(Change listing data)
_ _ _ _ _

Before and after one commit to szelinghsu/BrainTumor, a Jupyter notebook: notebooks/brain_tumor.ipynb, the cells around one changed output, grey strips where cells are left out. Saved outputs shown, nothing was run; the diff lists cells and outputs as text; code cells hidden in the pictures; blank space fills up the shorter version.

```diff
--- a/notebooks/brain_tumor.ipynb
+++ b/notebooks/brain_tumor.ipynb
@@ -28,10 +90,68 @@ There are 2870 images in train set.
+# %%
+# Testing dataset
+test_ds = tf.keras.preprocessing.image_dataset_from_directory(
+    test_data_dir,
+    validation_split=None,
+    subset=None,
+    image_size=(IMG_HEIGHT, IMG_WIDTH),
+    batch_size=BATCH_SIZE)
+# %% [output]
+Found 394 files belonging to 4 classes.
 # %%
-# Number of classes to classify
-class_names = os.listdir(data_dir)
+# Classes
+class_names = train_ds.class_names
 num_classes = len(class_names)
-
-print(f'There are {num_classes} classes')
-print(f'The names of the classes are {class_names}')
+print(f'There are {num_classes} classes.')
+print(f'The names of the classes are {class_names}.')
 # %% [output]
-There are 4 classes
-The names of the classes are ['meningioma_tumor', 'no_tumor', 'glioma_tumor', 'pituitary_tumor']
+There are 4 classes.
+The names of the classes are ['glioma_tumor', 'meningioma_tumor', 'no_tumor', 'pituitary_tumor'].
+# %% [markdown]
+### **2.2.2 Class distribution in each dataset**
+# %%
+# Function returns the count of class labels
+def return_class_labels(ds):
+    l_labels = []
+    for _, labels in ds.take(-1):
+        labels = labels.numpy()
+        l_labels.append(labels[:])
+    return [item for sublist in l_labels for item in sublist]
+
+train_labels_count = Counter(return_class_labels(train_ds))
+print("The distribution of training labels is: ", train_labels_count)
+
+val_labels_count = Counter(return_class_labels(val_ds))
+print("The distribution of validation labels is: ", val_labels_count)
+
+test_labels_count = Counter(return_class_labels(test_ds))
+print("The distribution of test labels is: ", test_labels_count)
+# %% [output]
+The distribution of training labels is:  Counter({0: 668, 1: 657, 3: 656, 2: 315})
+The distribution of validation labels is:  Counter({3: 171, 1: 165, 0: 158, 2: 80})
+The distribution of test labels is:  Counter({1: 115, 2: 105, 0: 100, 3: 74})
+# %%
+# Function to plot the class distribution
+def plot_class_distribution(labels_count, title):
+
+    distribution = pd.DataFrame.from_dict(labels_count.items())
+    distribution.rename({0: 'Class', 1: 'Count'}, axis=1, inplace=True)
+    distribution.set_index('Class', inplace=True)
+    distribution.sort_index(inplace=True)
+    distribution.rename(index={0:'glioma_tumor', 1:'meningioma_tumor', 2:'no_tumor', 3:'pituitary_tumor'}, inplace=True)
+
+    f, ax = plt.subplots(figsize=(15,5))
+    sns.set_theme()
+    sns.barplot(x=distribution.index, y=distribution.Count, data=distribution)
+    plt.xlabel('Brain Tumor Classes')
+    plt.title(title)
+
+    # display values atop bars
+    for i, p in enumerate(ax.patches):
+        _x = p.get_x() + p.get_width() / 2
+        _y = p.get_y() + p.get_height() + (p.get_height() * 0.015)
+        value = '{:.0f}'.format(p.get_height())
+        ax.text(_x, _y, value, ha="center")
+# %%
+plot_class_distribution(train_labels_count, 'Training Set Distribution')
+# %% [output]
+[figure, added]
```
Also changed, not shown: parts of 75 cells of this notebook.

_ _ _ _ _

Reproduce the data above in full, with no line missing.

Before and after one commit to szelinghsu/BrainTumor, a Jupyter notebook: notebooks/brain_tumor.ipynb, the cells around one changed output, grey strips where cells are left out. Saved outputs shown, nothing was run; the diff lists cells and outputs as text; code cells hidden in the pictures; blank space fills up the shorter version.

```diff
--- a/notebooks/brain_tumor.ipynb
+++ b/notebooks/brain_tumor.ipynb
@@ -28,10 +90,68 @@ There are 2870 images in train set.
+# %%
+# Testing dataset
+test_ds = tf.keras.preprocessing.image_dataset_from_directory(
+    test_data_dir,
+    validation_split=None,
+    subset=None,
+    image_size=(IMG_HEIGHT, IMG_WIDTH),
+    batch_size=BATCH_SIZE)
+# %% [output]
+Found 394 files belonging to 4 classes.
 # %%
-# Number of classes to classify
-class_names = os.listdir(data_dir)
+# Classes
+class_names = train_ds.class_names
 num_classes = len(class_names)
-
-print(f'There are {num_classes} classes')
-print(f'The names of the classes are {class_names}')
+print(f'There are {num_classes} classes.')
+print(f'The names of the classes are {class_names}.')
 # %% [output]
-There are 4 classes
-The names of the classes are ['meningioma_tumor', 'no_tumor', 'glioma_tumor', 'pituitary_tumor']
+There are 4 classes.
+The names of the classes are ['glioma_tumor', 'meningioma_tumor', 'no_tumor', 'pituitary_tumor'].
+# %% [markdown]
+### **2.2.2 Class distribution in each dataset**
+# %%
+# Function returns the count of class labels
+def return_class_labels(ds):
+    l_labels = []
+    for _, labels in ds.take(-1):
+        labels = labels.numpy()
+        l_labels.append(labels[:])
+    return [item for sublist in l_labels for item in sublist]
+
+train_labels_count = Counter(return_class_labels(train_ds))
+print("The distribution of training labels is: ", train_labels_count)
+
+val_labels_count = Counter(return_class_labels(val_ds))
+print("The distribution of validation labels is: ", val_labels_count)
+
+test_labels_count = Counter(return_class_labels(test_ds))
+print("The distribution of test labels is: ", test_labels_count)
+# %% [output]
+The distribution of training labels is:  Counter({0: 668, 1: 657, 3: 656, 2: 315})
+The distribution of validation labels is:  Counter({3: 171, 1: 165, 0: 158, 2: 80})
+The distribution of test labels is:  Counter({1: 115, 2: 105, 0: 100, 3: 74})
+# %%
+# Function to plot the class distribution
+def plot_class_distribution(labels_count, title):
+
+    distribution = pd.DataFrame.from_dict(labels_count.items())
+    distribution.rename({0: 'Class', 1: 'Count'}, axis=1, inplace=True)
+    distribution.set_index('Class', inplace=True)
+    distribution.sort_index(inplace=True)
+    distribution.rename(index={0:'glioma_tumor', 1:'meningioma_tumor', 2:'no_tumor', 3:'pituitary_tumor'}, inplace=True)
+
+    f, ax = plt.subplots(figsize=(15,5))
+    sns.set_theme()
+    sns.barplot(x=distribution.index, y=distribution.Count, data=distribution)
+    plt.xlabel('Brain Tumor Classes')
+    plt.title(title)
+
+    # display values atop bars
+    for i, p in enumerate(ax.patches):
+        _x = p.get_x() + p.get_width() / 2
+        _y = p.get_y() + p.get_height() + (p.get_height() * 0.015)
+        value = '{:.0f}'.format(p.get_height())
+        ax.text(_x, _y, value, ha="center")
+# %%
+plot_class_distribution(train_labels_count, 'Training Set Distribution')
+# %% [output]
+[figure, added]
```
Also changed, not shown: parts of 75 cells of this notebook.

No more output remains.